EAST CENTRAL — Over the next six years, the provincial government will be adding new passing lanes and twinning portions of Highway 5 between Saskatoon and the intersection of Highway 2.
The project will be done in three segments, with work expected to start in the spring of 2020 and be completed by fall 2025.
Plans were revealed by the highways ministry at a public session at the Manhattan Ballroom near Saskatoon on Aug. 13.
Steve Shaheen, a spokesperson with the highway ministry, said the session at the Manhattan and another one in St. Denis on Aug. 14 aimed to reintroduce the project to the public.
“We’re showing local residents what this project will look like and getting some feedback tonight.”
Work will begin in spring of 2020 on a 10 kilometre segment of highway between Blucher Road and Old 27 Road. Plans include adding new turning lanes, leveling out hills and valleys, and widening shoulders. The goal is to complete work by fall 2020.
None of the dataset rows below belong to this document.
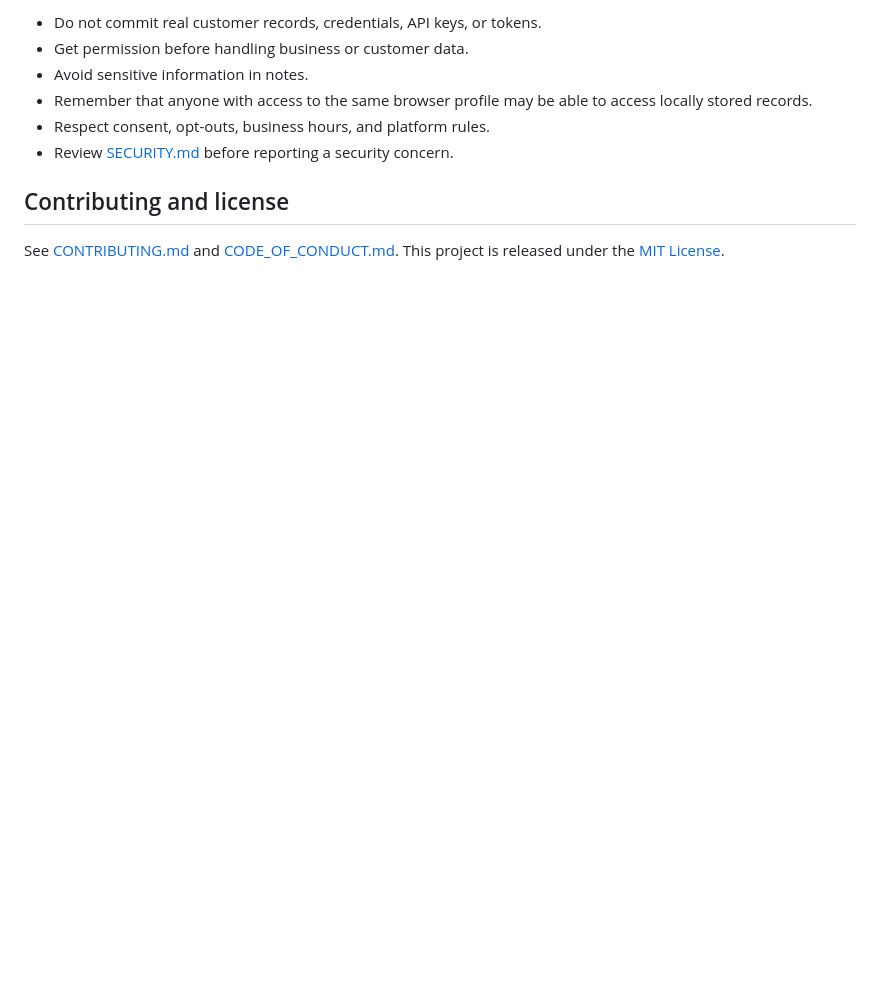
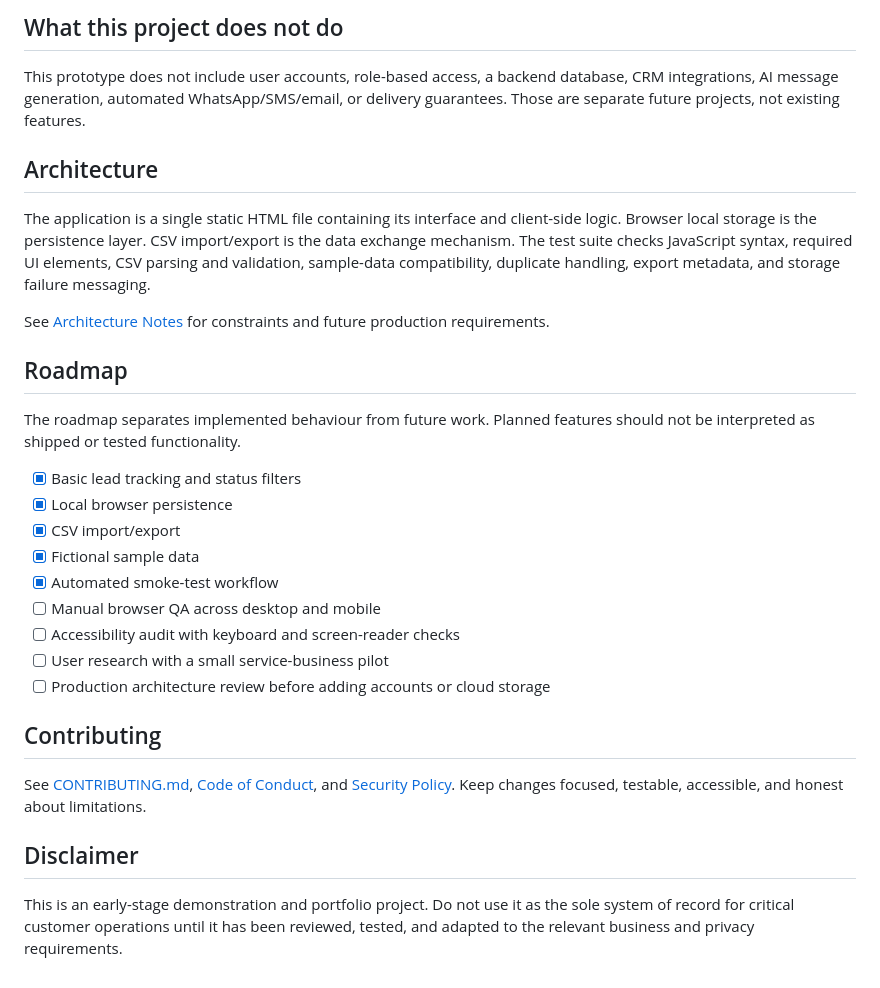
Before and after one commit to supwerpowerofai/Lead-follow-up-automation, a Markdown page: README.md, the part around one of its changes. Rendered like a GitHub page; blank space fills up the shorter version.

```diff
--- a/README.md
+++ b/README.md
@@ -66,11 +57,32 @@ See [ROADMAP.md](ROADMAP.md) for intended priorities, [docs/launch-checklist.md]
 
-- Do not commit real customer records, credentials, API keys, or tokens.
-- Get permission before handling business or customer data.
-- Avoid sensitive information in notes.
-- Remember that anyone with access to the same browser profile may be able to access locally stored records.
-- Respect consent, opt-outs, business hours, and platform rules.
-- Review [SECURITY.md](SECURITY.md) before reporting a security concern.
+## What this project does not do
 
-## Contributing and license
+This prototype does not include user accounts, role-based access, a backend database, CRM integrations, AI message generation, automated WhatsApp/SMS/email, or delivery guarantees. Those are separate future projects, not existing features.
 
-See [CONTRIBUTING.md](CONTRIBUTING.md) and [CODE_OF_CONDUCT.md](CODE_OF_CONDUCT.md). This project is released under the [MIT License](LICENSE).
+## Architecture
+
+The application is a single static HTML file containing its interface and client-side logic. Browser local storage is the persistence layer. CSV import/export is the data exchange mechanism. The test suite checks JavaScript syntax, required UI elements, CSV parsing and validation, sample-data compatibility, duplicate handling, export metadata, and storage failure messaging.
+
+See [Architecture Notes](docs/architecture.md) for constraints and future production requirements.
+
+## Roadmap
+
+The roadmap separates implemented behaviour from future work. Planned features should not be interpreted as shipped or tested functionality.
+
+- [x] Basic lead tracking and status filters
+- [x] Local browser persistence
+- [x] CSV import/export
+- [x] Fictional sample data
+- [x] Automated smoke-test workflow
+- [ ] Manual browser QA across desktop and mobile
+- [ ] Accessibility audit with keyboard and screen-reader checks
+- [ ] User research with a small service-business pilot
+- [ ] Production architecture review before adding accounts or cloud storage
+
+## Contributing
+
+See [CONTRIBUTING.md](CONTRIBUTING.md), [Code of Conduct](CODE_OF_CONDUCT.md), and [Security Policy](SECURITY.md). Keep changes focused, testable, accessible, and honest about limitations.
+
+## Disclaimer
+
+This is an early-stage demonstration and portfolio project. Do not use it as the sole system of record for critical customer operations until it has been reviewed, tested, and adapted to the relevant business and privacy requirements.
```
Also changed, not shown: other parts of README.md (+35 -44 lines).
The second segment, a 30 kilometre stretch that goes from the Highway 2 intersection to Blucher Road, is expected to begin spring 2021. Improvements will include passing lanes, realigning the St. Denis access, adding turning lanes, reducing the number of access points to the highway, leveling out hills and valleys, and widening shoulders. That is expected to be done by the fall of 2022.
Locations for the passing lanes are yet to be determined.
The final segment, a 10 kilometre stretch from Old 27 Road to where the highway turns into four lanes, will be twinned, with construction expected to start in spring 2023. Other improvements include adding turning lanes and reducing the number of access points to the highway. The work is expected to be complete by fall 2025.
Shaheen said the ministry is twinning that segment due to traffic volumes.
“Originally, it was thought of as a passing lane corridor, but with the number of trucks and additional counts of cars, it was determined that the best case moving forward is to twin that now.”
The spokesperson said they were starting with turning lanes and passing lanes because the ministry has found those tend to move forward quicker. They also require less land.
“We’re leaving the twinning to last because it's a little bit more complex. A little bit more land will be required for that.”
Shaheen said negotiations have begun with landowners to acquire the land needed for the improvements.
Tendering for the first segment is expected to start in the winter of 2019. In the meantime, contractor Stantec is working on a series of environmental and heritage assessments.
Shaheen said the ministry would be keeping the public up to date on the public through emails collected at the session, a website and through future public meeting if it’s deemed necessary.